Although the custom is not bad in itself, I have always found it very strange. It does not exist in Orthodox countries, where the average town of, say 50,000-100,000 people, will have several Orthodox parishes, each of which lives its own life. Nobody has ever thought of meeting together as parishes on one Sunday evening a year. (True, the parish rector and one lay representative from each parish do meet when their bishop calls them to a yearly Diocesan meeting). And in the town where I serve, where there are several Anglican and Catholic parishes (the Catholic parishes represent different national groups), the local Anglican or Catholic churches would never dream of holding a ‘Pan-Anglican’ or ‘Pan-Catholic’ Vespers once a year.
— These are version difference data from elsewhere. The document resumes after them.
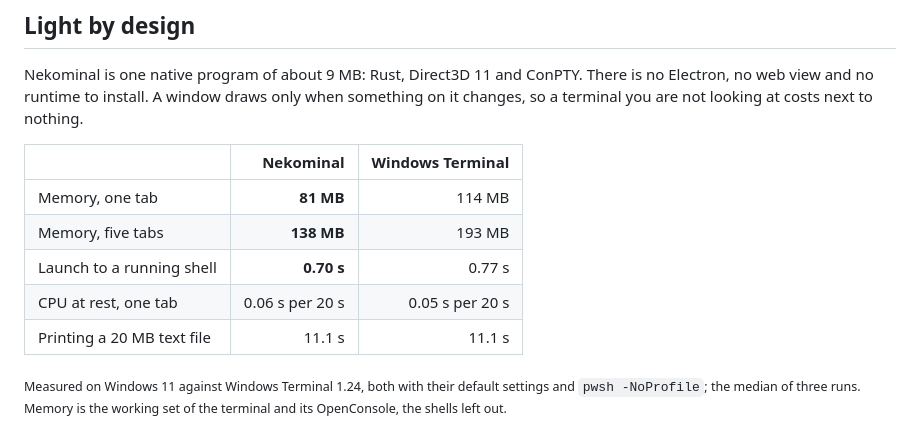
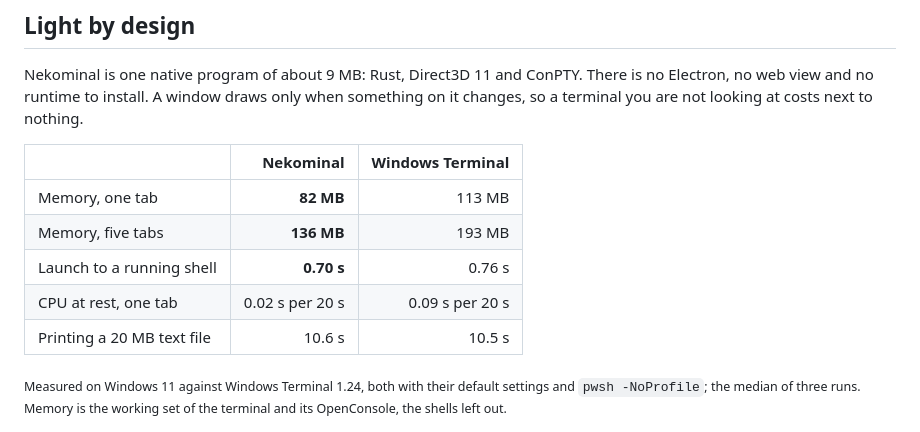
Before and after one commit to KoukeNeko/Nekominal, a Markdown page: README.md, the part around the change. Drawn GitHub-style.

Commit message:
docs: the README's comparison with Windows Terminal is measured again with this version

```diff
--- a/README.md
+++ b/README.md
@@ -35,11 +35,11 @@ next to nothing.
 
 |  | Nekominal | Windows Terminal |
 | --- | ---: | ---: |
-| Memory, one tab | **81 MB** | 114 MB |
-| Memory, five tabs | **138 MB** | 193 MB |
-| Launch to a running shell | **0.70 s** | 0.77 s |
-| CPU at rest, one tab | 0.06 s per 20 s | 0.05 s per 20 s |
-| Printing a 20 MB text file | 11.1 s | 11.1 s |
+| Memory, one tab | **82 MB** | 113 MB |
+| Memory, five tabs | **136 MB** | 193 MB |
+| Launch to a running shell | **0.70 s** | 0.76 s |
+| CPU at rest, one tab | 0.02 s per 20 s | 0.09 s per 20 s |
+| Printing a 20 MB text file | 10.6 s | 10.5 s |
 
 <sub>Measured on Windows 11 against Windows Terminal 1.24, both with their default settings and `pwsh -NoProfile`;
 the median of three runs. Memory is the working set of the terminal and its OpenConsole, the shells left out.</sub>
```
Also changed, not shown: README.zh-TW.md (+5 -5 lines).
It is said that ‘Pan-Orthodox Vespers’ promotes Orthodox unity, although I cannot see how. But why is this necessary? The fact is that all the Orthodox churches are already spiritually united. There is simply an administrative and linguistic division, which occurs in any case and always has and will. For example, in Orthodox countries, parishes are divided between dioceses (sometimes using different languages) and the link of unity is provided by meetings and synods of their bishops, who represent each diocese. In the Diaspora, it is the same thing, only the various dioceses are for some reason not called dioceses, but ‘jurisdictions’, which is a purely secular term.
And there is something very strange here: the term ‘Pan-Orthodox’ has come to be divisive! Even the foreign term ‘Pan’ (as opposed to the English word ‘All’) suggests that there is something narrowly ethnic here. And the minority who promote ‘Pan-Orthodox’ Vespers often represent very divisive trends. For example, many of them do not use the Orthodox calendar for the fixed feasts, as do 80% of Orthodox, but aggressively use the papal calendar and want to impose the papal Paschalia. Surely, if they were concerned by unity, they would return to the majority Orthodox calendar, which 100 years ago was universal, and not try to promote a heterodox calendar and sometimes heterodox values?
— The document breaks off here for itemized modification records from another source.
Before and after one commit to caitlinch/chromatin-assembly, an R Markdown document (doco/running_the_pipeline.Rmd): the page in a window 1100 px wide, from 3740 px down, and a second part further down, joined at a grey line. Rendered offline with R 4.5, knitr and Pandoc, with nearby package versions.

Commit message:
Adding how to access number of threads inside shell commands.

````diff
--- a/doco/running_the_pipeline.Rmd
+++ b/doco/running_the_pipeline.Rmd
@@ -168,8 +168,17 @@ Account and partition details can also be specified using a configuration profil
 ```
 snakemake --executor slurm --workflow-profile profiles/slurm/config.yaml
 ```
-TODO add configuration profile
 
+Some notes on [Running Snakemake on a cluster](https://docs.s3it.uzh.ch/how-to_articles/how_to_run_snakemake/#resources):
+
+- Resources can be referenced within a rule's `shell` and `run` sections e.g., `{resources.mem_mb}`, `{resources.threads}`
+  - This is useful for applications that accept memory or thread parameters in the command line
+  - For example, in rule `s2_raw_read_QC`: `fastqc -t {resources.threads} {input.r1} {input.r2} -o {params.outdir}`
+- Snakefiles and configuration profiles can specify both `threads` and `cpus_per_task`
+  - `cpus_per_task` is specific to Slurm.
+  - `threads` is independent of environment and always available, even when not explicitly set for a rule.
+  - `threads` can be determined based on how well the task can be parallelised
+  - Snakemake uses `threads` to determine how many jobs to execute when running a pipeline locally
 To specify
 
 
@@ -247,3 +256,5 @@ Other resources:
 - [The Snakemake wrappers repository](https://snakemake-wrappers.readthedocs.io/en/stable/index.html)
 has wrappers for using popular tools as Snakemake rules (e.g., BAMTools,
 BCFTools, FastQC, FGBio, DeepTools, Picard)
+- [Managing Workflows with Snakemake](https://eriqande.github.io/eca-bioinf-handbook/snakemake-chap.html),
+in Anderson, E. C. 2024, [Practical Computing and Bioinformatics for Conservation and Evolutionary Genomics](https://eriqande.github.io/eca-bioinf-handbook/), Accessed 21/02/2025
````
Then these promoters of unity engage in such practices as abandoning the sacrament of confession, have no iconostases in their churches, sing Protestant Christmas carols during the Nativity liturgy after the troparia, shout out names for commemoration at the proskomidia during the Divine Liturgy (which they call ‘the holy liturgy’), and ban all languages other than English! One day perhaps someone will explain such things to me. I have been waiting for an answer for 43 years. I have always thought that Orthodox unity can only be based on the Universal Orthodox Faith, not on minority modernist deviations.